*** SOURCE DATA ***

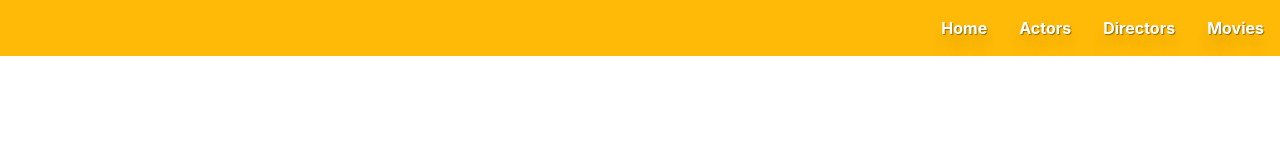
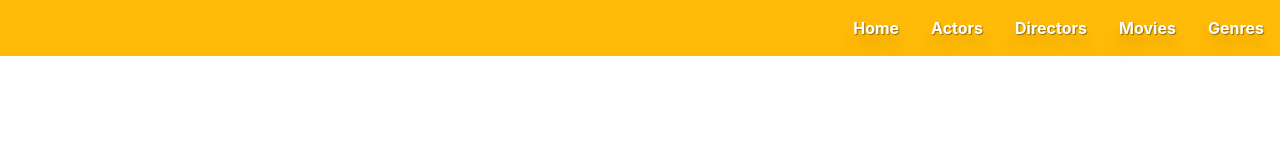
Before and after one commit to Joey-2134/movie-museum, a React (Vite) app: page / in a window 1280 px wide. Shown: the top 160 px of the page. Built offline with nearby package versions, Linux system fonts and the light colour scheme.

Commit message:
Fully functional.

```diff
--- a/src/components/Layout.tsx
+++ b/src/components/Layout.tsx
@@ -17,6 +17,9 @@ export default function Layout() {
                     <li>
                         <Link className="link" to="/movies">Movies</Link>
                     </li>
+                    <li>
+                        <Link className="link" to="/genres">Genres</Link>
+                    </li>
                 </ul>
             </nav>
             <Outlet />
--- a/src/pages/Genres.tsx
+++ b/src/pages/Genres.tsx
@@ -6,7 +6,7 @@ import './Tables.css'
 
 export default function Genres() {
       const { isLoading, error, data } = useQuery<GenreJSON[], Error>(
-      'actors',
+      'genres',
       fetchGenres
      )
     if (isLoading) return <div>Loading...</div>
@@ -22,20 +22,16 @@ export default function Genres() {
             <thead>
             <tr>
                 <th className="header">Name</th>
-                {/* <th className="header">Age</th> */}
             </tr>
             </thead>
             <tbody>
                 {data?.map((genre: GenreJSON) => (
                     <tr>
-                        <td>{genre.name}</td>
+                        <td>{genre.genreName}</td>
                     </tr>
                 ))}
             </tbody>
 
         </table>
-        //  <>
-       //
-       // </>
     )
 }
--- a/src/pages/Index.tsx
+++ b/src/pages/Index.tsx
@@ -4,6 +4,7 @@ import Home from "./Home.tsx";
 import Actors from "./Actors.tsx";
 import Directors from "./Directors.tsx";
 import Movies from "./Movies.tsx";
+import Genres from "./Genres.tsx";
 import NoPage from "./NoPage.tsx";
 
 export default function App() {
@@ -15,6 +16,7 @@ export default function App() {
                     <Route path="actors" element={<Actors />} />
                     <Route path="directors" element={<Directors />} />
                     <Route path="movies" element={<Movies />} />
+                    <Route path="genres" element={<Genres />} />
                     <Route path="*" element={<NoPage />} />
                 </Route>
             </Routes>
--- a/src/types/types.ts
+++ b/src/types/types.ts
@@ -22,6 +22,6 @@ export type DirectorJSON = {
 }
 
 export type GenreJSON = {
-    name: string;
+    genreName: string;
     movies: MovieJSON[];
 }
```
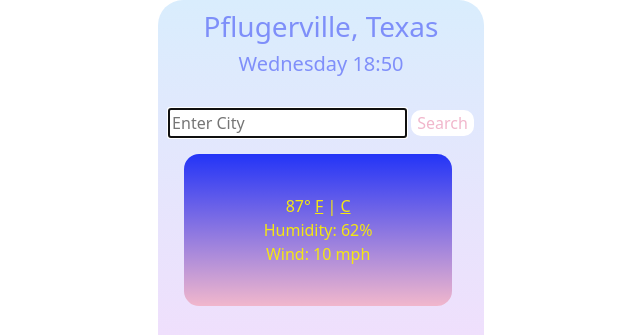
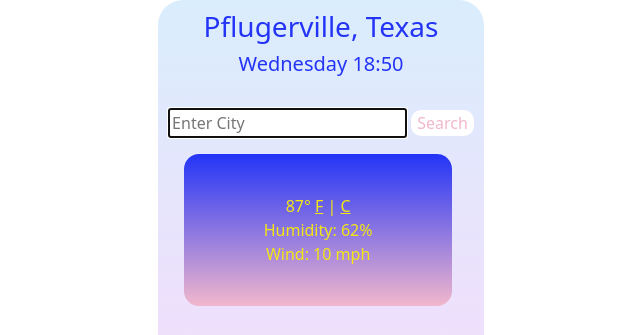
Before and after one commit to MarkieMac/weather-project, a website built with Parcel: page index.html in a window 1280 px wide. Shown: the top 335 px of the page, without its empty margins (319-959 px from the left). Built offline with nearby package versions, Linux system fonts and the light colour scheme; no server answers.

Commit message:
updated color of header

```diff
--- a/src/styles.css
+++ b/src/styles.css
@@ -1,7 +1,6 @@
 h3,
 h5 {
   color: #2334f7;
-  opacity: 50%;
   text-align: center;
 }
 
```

*** End of SOURCE DATA ***

Drop the images and quote the entries word for word.

▶ **ANSWER BELOW**:
Before and after one commit to Joey-2134/movie-museum, a React (Vite) app: page / in a window 1280 px wide. Shown: the top 160 px of the page. Built offline with nearby package versions, Linux system fonts and the light colour scheme.

Commit message:
Fully functional.

```diff
--- a/src/components/Layout.tsx
+++ b/src/components/Layout.tsx
@@ -17,6 +17,9 @@ export default function Layout() {
                     <li>
                         <Link className="link" to="/movies">Movies</Link>
                     </li>
+                    <li>
+                        <Link className="link" to="/genres">Genres</Link>
+                    </li>
                 </ul>
             </nav>
             <Outlet />
--- a/src/pages/Genres.tsx
+++ b/src/pages/Genres.tsx
@@ -6,7 +6,7 @@ import './Tables.css'
 
 export default function Genres() {
       const { isLoading, error, data } = useQuery<GenreJSON[], Error>(
-      'actors',
+      'genres',
       fetchGenres
      )
     if (isLoading) return <div>Loading...</div>
@@ -22,20 +22,16 @@ export default function Genres() {
             <thead>
             <tr>
                 <th className="header">Name</th>
-                {/* <th className="header">Age</th> */}
             </tr>
             </thead>
             <tbody>
                 {data?.map((genre: GenreJSON) => (
                     <tr>
-                        <td>{genre.name}</td>
+                        <td>{genre.genreName}</td>
                     </tr>
                 ))}
             </tbody>
 
         </table>
-        //  <>
-       //
-       // </>
     )
 }
--- a/src/pages/Index.tsx
+++ b/src/pages/Index.tsx
@@ -4,6 +4,7 @@ import Home from "./Home.tsx";
 import Actors from "./Actors.tsx";
 import Directors from "./Directors.tsx";
 import Movies from "./Movies.tsx";
+import Genres from "./Genres.tsx";
 import NoPage from "./NoPage.tsx";
 
 export default function App() {
@@ -15,6 +16,7 @@ export default function App() {
                     <Route path="actors" element={<Actors />} />
                     <Route path="directors" element={<Directors />} />
                     <Route path="movies" element={<Movies />} />
+                    <Route path="genres" element={<Genres />} />
                     <Route path="*" element={<NoPage />} />
                 </Route>
             </Routes>
--- a/src/types/types.ts
+++ b/src/types/types.ts
@@ -22,6 +22,6 @@ export type DirectorJSON = {
 }
 
 export type GenreJSON = {
-    name: string;
+    genreName: string;
     movies: MovieJSON[];
 }
```
Before and after one commit to MarkieMac/weather-project, a website built with Parcel: page index.html in a window 1280 px wide. Shown: the top 335 px of the page, without its empty margins (319-959 px from the left). Built offline with nearby package versions, Linux system fonts and the light colour scheme; no server answers.

Commit message:
updated color of header

```diff
--- a/src/styles.css
+++ b/src/styles.css
@@ -1,7 +1,6 @@
 h3,
 h5 {
   color: #2334f7;
-  opacity: 50%;
   text-align: center;
 }
 
```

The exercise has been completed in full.